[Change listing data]
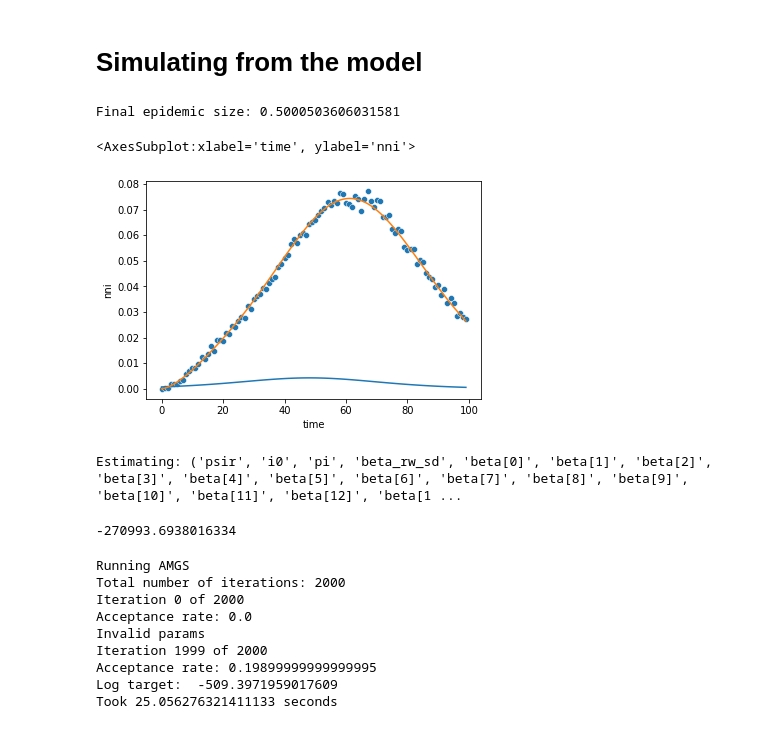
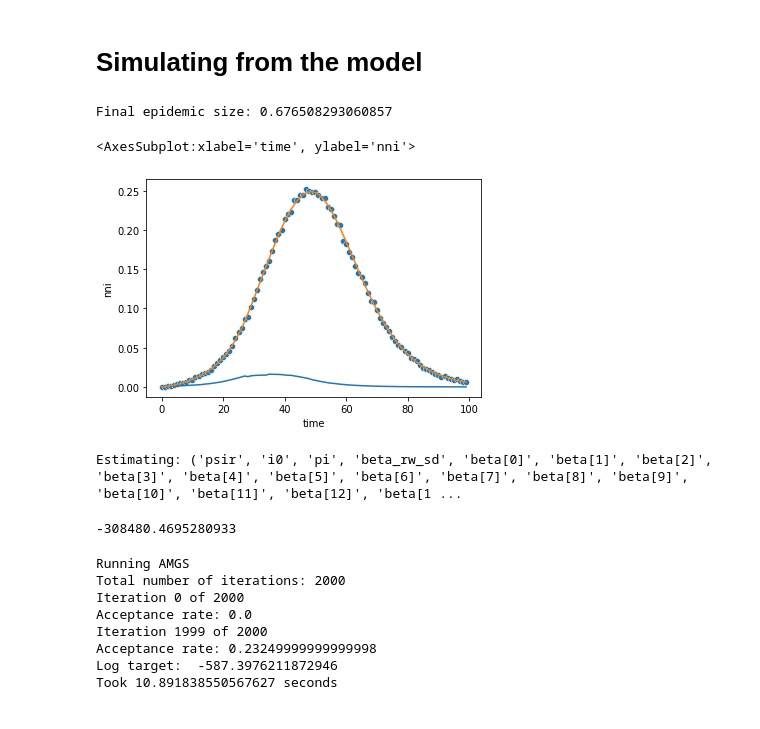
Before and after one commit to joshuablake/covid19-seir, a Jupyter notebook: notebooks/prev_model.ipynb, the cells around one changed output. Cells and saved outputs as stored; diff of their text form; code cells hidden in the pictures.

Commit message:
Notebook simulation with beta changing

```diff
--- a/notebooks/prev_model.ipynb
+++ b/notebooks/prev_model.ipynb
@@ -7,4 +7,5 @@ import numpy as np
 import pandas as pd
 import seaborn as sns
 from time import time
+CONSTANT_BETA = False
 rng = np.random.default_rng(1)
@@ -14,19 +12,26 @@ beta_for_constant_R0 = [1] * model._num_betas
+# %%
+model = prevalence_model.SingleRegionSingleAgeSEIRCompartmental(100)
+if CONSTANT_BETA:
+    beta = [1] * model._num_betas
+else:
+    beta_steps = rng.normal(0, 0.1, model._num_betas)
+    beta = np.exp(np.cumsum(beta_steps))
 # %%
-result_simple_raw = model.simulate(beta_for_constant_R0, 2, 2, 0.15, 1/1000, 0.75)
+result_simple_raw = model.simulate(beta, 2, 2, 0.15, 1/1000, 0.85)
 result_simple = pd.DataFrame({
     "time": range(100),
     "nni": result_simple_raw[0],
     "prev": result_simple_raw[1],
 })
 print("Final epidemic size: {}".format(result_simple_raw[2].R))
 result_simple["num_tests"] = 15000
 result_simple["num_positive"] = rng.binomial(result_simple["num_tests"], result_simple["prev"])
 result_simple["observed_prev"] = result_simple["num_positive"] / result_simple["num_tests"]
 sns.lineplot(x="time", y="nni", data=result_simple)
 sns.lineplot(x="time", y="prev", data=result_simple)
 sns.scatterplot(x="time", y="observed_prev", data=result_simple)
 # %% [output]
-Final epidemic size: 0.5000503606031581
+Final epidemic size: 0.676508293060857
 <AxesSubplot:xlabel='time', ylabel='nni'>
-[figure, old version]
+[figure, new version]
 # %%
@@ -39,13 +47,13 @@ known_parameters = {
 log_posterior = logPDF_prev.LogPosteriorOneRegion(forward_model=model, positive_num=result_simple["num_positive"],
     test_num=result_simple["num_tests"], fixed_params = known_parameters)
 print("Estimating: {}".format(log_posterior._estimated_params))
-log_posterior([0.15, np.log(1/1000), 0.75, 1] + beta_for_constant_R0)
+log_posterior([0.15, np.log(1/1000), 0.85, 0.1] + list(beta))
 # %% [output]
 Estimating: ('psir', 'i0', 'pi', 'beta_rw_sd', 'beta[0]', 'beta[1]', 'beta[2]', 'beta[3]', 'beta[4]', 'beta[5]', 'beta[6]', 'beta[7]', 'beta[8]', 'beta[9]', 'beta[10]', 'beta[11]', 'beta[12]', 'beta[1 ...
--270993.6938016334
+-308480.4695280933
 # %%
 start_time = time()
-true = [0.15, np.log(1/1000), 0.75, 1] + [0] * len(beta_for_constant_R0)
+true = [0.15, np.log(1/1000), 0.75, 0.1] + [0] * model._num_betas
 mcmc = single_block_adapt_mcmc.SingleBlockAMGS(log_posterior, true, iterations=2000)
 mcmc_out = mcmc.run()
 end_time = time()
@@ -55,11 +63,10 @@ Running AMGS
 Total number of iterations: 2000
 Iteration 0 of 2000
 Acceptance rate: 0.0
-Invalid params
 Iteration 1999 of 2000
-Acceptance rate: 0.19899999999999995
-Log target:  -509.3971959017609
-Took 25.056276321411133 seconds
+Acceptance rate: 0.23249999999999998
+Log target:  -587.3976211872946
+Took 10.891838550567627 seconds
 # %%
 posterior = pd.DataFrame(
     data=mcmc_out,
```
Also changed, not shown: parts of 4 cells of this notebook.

==

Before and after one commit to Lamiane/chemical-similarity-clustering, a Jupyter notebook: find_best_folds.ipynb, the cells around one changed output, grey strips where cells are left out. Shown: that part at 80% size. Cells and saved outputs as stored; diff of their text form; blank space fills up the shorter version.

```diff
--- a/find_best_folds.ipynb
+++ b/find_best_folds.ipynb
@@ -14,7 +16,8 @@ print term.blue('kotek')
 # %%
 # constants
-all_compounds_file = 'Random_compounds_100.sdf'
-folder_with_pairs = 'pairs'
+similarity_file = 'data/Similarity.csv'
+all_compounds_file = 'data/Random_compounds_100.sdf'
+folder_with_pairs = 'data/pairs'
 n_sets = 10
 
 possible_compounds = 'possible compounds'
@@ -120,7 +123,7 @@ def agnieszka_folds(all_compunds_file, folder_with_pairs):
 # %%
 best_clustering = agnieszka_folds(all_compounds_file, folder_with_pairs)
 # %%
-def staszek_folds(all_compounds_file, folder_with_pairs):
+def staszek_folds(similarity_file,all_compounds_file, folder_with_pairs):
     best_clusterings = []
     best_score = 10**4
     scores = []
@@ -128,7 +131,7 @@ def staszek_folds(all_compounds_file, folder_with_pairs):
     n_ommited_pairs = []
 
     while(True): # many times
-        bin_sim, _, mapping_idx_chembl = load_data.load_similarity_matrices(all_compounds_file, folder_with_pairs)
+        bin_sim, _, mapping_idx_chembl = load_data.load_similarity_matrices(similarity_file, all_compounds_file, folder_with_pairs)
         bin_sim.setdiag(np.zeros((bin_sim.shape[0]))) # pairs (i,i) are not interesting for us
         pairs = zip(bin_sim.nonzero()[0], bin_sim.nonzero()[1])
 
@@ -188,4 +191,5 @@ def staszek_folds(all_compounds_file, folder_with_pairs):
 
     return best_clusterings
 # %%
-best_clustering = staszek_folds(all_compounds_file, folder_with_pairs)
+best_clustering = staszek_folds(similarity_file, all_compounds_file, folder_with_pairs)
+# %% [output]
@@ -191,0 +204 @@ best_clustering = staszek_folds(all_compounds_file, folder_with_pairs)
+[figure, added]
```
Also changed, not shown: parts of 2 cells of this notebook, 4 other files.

**Assignment**
All lines of the records containing "cells" should be shown.

**Your response**
Before and after one commit to joshuablake/covid19-seir, a Jupyter notebook: notebooks/prev_model.ipynb, the cells around one changed output. Cells and saved outputs as stored; diff of their text form; code cells hidden in the pictures.
Also changed, not shown: parts of 4 cells of this notebook.
Before and after one commit to Lamiane/chemical-similarity-clustering, a Jupyter notebook: find_best_folds.ipynb, the cells around one changed output, grey strips where cells are left out. Shown: that part at 80% size. Cells and saved outputs as stored; diff of their text form; blank space fills up the shorter version.
Also changed, not shown: parts of 2 cells of this notebook, 4 other files.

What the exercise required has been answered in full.